TASK OBJECTIVE: Your answer should be the lines below from the one with "is left out." to the one with "Also changed, not shown: 6 other files.", both included, given again exactly and with nothing added.

[Difference listings]

<<<<

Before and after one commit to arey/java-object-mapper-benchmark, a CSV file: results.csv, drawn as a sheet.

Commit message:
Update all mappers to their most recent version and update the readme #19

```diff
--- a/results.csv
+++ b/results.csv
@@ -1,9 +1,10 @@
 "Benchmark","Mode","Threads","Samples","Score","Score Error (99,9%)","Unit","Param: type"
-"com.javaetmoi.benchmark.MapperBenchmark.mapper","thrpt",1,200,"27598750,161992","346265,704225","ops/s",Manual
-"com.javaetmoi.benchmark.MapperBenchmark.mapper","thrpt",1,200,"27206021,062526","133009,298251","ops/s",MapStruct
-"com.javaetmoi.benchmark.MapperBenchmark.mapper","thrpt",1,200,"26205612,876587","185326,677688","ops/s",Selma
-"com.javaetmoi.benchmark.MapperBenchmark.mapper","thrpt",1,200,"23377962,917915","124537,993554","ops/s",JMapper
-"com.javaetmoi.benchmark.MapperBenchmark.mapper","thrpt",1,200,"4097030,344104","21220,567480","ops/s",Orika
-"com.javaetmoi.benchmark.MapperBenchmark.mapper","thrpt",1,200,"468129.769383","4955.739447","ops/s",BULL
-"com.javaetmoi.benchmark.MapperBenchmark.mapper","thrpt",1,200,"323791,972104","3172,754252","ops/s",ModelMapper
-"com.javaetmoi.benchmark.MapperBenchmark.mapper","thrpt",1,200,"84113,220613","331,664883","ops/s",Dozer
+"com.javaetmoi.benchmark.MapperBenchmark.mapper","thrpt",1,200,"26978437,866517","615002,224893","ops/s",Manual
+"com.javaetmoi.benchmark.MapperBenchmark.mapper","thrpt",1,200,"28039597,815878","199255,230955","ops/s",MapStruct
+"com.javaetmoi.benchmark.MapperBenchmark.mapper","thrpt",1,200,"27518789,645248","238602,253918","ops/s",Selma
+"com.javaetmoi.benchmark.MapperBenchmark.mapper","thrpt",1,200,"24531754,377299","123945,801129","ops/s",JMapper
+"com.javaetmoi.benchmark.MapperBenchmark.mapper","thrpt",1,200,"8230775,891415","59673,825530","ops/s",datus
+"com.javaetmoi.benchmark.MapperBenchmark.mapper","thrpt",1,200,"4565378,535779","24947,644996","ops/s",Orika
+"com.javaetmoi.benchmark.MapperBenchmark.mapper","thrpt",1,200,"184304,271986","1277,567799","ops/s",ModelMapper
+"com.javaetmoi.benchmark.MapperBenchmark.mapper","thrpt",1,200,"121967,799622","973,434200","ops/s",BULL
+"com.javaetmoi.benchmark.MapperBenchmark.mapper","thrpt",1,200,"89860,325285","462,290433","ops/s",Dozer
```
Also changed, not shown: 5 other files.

>>>>
<<<<

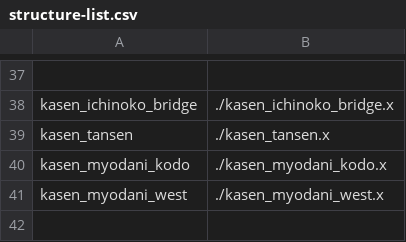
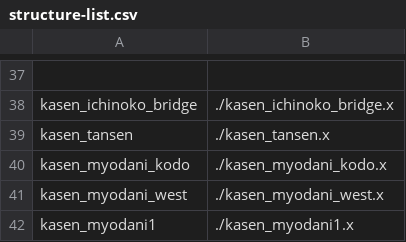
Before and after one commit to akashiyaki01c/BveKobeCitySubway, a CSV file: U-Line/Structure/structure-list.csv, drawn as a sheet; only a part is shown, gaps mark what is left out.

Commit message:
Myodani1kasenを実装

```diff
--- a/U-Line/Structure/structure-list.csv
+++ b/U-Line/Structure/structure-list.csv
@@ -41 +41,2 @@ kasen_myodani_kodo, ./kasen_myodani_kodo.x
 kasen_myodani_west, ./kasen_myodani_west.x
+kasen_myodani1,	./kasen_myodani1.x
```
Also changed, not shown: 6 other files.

>>>>

TASK SOLUTION:
Before and after one commit to akashiyaki01c/BveKobeCitySubway, a CSV file: U-Line/Structure/structure-list.csv, drawn as a sheet; only a part is shown, gaps mark what is left out.

Commit message:
Myodani1kasenを実装

```diff
--- a/U-Line/Structure/structure-list.csv
+++ b/U-Line/Structure/structure-list.csv
@@ -41 +41,2 @@ kasen_myodani_kodo, ./kasen_myodani_kodo.x
 kasen_myodani_west, ./kasen_myodani_west.x
+kasen_myodani1,	./kasen_myodani1.x
```
Also changed, not shown: 6 other files.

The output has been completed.